:: SUPPLIED RECORDS ::

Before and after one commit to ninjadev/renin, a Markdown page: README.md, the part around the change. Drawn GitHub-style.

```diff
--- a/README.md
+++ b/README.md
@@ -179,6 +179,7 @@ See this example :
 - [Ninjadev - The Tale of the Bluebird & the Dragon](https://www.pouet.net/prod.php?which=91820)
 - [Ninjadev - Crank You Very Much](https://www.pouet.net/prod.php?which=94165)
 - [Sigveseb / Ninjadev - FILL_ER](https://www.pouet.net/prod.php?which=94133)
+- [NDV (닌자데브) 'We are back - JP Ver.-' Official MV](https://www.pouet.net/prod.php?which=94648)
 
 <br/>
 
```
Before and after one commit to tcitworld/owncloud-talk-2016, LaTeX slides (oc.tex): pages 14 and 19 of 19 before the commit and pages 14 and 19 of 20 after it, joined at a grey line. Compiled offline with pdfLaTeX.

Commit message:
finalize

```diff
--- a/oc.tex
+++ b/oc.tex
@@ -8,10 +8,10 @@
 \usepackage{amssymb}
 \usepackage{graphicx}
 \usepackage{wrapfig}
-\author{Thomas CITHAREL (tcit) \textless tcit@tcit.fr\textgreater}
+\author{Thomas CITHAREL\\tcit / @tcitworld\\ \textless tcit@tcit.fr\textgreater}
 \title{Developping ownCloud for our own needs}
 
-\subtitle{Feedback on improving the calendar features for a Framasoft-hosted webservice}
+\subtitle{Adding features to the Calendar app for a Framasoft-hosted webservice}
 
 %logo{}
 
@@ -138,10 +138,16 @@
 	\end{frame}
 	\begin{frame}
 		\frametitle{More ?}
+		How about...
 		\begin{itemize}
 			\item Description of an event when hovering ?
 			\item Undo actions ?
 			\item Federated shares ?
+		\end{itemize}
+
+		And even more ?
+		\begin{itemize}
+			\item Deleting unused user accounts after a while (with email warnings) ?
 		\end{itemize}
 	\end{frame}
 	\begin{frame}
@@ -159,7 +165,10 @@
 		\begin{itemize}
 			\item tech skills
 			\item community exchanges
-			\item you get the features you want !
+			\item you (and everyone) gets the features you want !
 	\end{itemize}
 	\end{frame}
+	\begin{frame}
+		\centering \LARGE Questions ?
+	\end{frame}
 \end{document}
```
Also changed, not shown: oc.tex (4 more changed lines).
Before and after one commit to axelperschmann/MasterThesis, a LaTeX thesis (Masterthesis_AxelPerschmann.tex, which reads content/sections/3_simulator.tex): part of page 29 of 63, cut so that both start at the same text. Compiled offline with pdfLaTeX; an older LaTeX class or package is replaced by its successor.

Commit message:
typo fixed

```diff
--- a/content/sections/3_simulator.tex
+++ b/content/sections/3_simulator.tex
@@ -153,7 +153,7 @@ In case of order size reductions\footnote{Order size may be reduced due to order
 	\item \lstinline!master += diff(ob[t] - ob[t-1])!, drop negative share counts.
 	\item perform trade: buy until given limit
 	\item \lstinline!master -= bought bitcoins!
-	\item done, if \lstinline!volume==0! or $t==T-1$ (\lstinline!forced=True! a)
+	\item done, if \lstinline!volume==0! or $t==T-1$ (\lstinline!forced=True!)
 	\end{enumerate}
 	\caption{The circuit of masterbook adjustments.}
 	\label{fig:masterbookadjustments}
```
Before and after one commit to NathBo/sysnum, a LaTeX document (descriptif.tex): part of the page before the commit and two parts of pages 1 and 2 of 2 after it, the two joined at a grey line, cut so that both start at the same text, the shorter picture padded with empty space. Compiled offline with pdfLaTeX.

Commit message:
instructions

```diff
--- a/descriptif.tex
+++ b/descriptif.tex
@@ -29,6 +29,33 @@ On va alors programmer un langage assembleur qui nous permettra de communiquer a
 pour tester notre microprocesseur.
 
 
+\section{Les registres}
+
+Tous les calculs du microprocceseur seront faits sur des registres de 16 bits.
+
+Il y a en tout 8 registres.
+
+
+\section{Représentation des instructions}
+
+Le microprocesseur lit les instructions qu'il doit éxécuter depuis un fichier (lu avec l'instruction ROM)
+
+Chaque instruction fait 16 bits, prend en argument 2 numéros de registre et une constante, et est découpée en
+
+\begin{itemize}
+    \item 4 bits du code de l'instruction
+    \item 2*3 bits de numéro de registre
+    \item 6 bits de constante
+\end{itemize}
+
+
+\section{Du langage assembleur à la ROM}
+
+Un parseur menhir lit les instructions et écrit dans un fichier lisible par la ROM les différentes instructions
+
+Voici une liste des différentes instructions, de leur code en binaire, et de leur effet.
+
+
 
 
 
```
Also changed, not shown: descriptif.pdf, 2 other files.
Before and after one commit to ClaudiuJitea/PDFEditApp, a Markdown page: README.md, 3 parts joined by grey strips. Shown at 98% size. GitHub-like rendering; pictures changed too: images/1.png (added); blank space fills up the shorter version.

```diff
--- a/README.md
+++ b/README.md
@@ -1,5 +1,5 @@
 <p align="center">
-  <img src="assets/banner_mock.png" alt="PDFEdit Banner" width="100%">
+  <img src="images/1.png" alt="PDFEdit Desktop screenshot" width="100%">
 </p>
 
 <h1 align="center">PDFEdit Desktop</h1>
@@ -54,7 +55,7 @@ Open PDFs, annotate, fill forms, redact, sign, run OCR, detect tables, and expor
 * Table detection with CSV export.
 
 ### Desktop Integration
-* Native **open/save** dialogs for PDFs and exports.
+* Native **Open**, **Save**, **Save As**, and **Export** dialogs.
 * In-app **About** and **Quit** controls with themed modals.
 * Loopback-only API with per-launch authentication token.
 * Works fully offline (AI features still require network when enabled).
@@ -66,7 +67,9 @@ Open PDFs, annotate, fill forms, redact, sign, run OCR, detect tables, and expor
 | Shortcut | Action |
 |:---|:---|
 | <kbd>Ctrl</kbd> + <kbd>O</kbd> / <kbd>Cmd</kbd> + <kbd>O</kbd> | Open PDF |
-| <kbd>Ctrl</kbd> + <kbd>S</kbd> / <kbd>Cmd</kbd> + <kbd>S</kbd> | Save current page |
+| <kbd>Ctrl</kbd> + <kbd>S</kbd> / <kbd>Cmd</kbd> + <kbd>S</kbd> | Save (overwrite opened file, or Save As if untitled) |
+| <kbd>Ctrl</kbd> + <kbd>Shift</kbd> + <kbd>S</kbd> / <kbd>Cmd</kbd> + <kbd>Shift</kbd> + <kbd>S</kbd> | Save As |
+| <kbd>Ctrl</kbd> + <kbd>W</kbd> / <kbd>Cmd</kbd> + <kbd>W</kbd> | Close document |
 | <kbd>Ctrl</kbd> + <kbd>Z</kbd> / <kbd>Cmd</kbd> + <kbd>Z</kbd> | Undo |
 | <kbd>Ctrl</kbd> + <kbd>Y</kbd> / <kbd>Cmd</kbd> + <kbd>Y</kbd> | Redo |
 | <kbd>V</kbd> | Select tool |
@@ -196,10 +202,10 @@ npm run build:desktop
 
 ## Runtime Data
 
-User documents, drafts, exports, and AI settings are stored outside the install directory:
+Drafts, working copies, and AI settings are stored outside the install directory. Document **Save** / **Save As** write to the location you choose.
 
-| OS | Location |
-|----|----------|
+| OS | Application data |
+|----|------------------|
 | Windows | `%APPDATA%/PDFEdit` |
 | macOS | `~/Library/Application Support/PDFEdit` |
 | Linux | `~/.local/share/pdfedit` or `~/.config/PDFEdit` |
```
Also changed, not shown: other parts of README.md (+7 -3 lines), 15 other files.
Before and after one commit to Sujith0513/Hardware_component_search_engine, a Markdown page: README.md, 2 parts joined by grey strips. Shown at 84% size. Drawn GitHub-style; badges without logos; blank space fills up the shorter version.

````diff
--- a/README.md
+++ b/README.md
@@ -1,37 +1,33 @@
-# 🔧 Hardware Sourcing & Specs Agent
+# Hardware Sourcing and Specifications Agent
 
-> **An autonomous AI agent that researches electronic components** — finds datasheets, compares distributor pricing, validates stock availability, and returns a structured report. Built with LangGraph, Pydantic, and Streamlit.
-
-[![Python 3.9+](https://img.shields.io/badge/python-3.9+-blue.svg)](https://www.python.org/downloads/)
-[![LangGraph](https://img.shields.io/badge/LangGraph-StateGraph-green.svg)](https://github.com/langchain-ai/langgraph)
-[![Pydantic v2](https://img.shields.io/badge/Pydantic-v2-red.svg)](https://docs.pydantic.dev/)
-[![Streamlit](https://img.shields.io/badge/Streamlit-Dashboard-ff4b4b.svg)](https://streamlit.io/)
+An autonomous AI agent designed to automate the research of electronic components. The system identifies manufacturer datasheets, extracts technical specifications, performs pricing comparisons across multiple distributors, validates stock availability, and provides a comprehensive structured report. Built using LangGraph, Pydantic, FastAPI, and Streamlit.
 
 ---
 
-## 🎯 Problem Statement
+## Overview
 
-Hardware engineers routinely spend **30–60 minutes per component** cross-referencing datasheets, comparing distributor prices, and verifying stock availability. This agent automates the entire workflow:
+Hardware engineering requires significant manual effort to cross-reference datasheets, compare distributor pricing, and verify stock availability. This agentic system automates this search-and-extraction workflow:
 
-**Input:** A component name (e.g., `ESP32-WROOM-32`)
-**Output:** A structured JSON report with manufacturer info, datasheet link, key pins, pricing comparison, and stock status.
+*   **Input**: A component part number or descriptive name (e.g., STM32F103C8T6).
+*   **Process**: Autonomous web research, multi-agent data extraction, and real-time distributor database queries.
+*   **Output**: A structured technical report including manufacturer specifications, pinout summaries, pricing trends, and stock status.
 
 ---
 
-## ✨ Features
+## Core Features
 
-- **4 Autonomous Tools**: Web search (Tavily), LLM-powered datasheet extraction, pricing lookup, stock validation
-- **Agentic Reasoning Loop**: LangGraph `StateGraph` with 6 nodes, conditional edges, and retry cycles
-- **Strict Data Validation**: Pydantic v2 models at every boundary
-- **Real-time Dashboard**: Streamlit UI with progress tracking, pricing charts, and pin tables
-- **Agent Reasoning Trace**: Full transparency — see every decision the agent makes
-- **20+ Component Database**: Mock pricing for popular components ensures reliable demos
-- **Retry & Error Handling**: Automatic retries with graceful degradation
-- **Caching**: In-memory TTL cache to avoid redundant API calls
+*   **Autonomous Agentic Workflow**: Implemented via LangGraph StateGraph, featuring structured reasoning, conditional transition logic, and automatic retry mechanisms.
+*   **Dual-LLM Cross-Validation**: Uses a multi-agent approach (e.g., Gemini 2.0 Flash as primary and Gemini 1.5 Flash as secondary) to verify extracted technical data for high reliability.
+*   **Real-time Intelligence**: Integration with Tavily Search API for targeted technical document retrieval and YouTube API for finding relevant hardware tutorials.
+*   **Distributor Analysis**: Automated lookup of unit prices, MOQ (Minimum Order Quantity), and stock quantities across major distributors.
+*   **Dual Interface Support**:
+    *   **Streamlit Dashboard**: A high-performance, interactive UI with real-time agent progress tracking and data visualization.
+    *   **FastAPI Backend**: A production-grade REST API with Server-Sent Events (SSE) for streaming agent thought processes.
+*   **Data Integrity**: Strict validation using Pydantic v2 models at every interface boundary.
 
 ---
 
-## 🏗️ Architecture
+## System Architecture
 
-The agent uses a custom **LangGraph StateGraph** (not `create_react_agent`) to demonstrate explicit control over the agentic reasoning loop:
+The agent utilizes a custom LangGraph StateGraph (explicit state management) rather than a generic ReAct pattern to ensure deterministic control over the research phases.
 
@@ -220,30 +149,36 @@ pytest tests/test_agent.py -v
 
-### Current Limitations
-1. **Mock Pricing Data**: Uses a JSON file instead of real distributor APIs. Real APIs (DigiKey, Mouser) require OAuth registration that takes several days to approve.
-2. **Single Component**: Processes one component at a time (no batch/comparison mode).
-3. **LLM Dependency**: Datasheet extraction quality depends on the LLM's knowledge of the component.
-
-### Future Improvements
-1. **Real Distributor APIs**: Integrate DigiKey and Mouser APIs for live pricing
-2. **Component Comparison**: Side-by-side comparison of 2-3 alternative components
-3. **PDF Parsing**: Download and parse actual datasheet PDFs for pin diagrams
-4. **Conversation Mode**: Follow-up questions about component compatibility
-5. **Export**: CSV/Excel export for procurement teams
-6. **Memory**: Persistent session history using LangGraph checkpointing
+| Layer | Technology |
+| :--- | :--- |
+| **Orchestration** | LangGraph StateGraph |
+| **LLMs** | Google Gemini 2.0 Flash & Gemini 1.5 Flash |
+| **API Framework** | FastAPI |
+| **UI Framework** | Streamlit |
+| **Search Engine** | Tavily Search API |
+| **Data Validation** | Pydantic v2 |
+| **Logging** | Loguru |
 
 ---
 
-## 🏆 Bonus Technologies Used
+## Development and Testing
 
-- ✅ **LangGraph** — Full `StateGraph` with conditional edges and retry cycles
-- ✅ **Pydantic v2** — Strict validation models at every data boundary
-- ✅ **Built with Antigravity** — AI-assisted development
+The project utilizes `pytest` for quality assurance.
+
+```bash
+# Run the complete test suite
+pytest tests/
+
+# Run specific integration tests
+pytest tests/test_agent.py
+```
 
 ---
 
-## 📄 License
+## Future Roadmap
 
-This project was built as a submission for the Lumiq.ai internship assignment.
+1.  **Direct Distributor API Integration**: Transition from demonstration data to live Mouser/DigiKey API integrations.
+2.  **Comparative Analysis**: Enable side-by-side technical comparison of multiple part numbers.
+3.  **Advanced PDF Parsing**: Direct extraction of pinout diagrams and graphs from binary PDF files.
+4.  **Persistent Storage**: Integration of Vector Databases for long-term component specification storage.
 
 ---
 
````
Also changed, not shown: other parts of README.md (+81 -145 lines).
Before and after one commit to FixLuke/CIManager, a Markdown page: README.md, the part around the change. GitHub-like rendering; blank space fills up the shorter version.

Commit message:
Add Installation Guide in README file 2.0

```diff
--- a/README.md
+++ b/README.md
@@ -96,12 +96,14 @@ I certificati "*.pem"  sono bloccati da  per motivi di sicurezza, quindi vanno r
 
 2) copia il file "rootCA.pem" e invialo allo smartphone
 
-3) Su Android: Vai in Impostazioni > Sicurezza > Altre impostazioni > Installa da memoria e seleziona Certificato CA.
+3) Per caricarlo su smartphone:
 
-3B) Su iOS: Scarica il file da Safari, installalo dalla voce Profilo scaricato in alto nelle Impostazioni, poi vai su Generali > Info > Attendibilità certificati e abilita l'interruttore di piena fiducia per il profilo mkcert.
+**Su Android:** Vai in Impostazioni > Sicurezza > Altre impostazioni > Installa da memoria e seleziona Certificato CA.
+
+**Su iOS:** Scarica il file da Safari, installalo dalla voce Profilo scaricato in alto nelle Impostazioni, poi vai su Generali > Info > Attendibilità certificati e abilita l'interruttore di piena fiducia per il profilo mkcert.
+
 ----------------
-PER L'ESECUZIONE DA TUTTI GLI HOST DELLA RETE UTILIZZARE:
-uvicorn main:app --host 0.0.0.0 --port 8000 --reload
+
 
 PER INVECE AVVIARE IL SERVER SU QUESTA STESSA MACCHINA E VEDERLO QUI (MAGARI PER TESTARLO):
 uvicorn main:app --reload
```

:::

** PROBLEM DETAILS **
Every line holding the string "redact" should be copied here, so please find those lines in the data.

** SOLUTION BELOW **
@@ -54,7 +55,7 @@ Open PDFs, annotate, fill forms, redact, sign, run OCR, detect tables, and expor
@@ -66,7 +67,9 @@ Open PDFs, annotate, fill forms, redact, sign, run OCR, detect tables, and expor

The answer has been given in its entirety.